Can This Group of Farmers Finally Defeat Keystone XL?
For nine years, a small army of Nebraska landowners has defended its homeland against TransCanada, the Calgary-based company intent on running its $8 billion Keystone XL oil pipeline through Nebraska so it can deliver oil from northern Alberta to refineries along the Gulf Coast of Texas. At times, KXL has been the national environmental issue; other times, like now, it’s lucky to make the local news, a worry only for those whose land might soon be interrupted by a 36-inch pipeline carrying heavy, viscous tar sands oil (mixed with undisclosed chemical diluents) just beneath the surface and directly atop their primary water source: the Ogallala Aquifer.

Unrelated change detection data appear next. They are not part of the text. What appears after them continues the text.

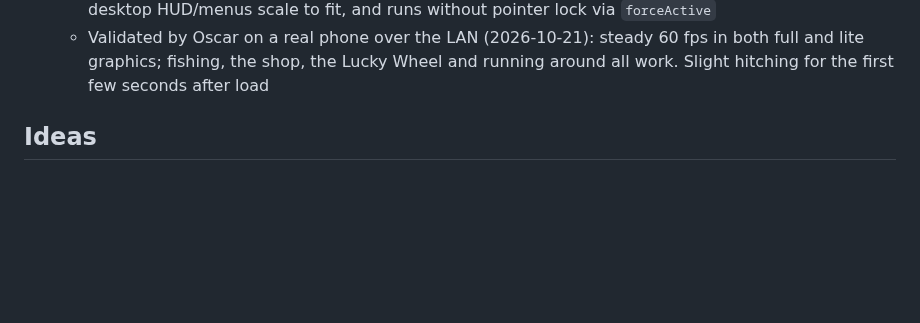
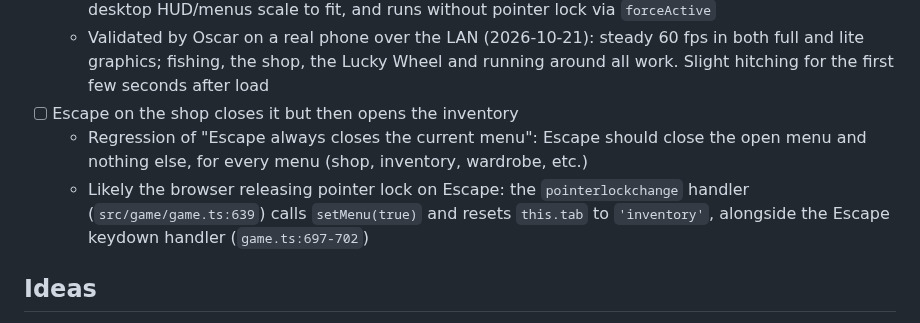
Before and after one commit to O-Chavez/browser-fishing, a Markdown page: TODO.md, the part around the change. Drawn GitHub-style; blank space fills up the shorter version.

Commit message:
Add TODO: Escape on the shop opens the inventory
Co-Authored-By: Claude Opus 5.5 <noreply@anthropic.com>

```diff
--- a/TODO.md
+++ b/TODO.md
@@ -131,6 +131,9 @@
   - Mobile spec with screen mockups over real phone-size renders (2026-10-21): https://claude.ai/artifact/KV18eWyPMNJYvD8yJdvTHv. Verdict: fits; weak spots are first-person walking and chat on a landscape keyboard. Five open decisions listed at the end
   - Test build behind "Try touch controls (early test)" on the desktop-only notice (`src/game/touch.ts`, `Game.enableTouch()`; `?touch` forces it on desktop). Touch mode lays the page out 1400px wide so the desktop HUD/menus scale to fit, and runs without pointer lock via `forceActive`
   - Validated by Oscar on a real phone over the LAN (2026-10-21): steady 60 fps in both full and lite graphics; fishing, the shop, the Lucky Wheel and running around all work. Slight hitching for the first few seconds after load
+- [ ] Escape on the shop closes it but then opens the inventory
+  - Regression of "Escape always closes the current menu": Escape should close the open menu and nothing else, for every menu (shop, inventory, wardrobe, etc.)
+  - Likely the browser releasing pointer lock on Escape: the `pointerlockchange` handler (`src/game/game.ts:639`) calls `setMenu(true)` and resets `this.tab` to `'inventory'`, alongside the Escape keydown handler (`game.ts:697-702`)
 
 ## Ideas
 
```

Landowners and other opposition groups have quietly gathered in courthouses and prairie churches, protested on capitol grounds and on cable TV. They’ve memorized the fact sheets: the mileage (1,179); the barrels per day (830,000); the likely number of full-time jobs in Nebraska (no more than ten); the fact that TransCanada has spent more money lobbying for this pipeline than any other utility company in Nebraska’s history (upwards of $900,000 between 2011 and 2015 alone). Some landowners have given up retirement plans to fight the pipeline full-time. More than a few have lost friends along the way.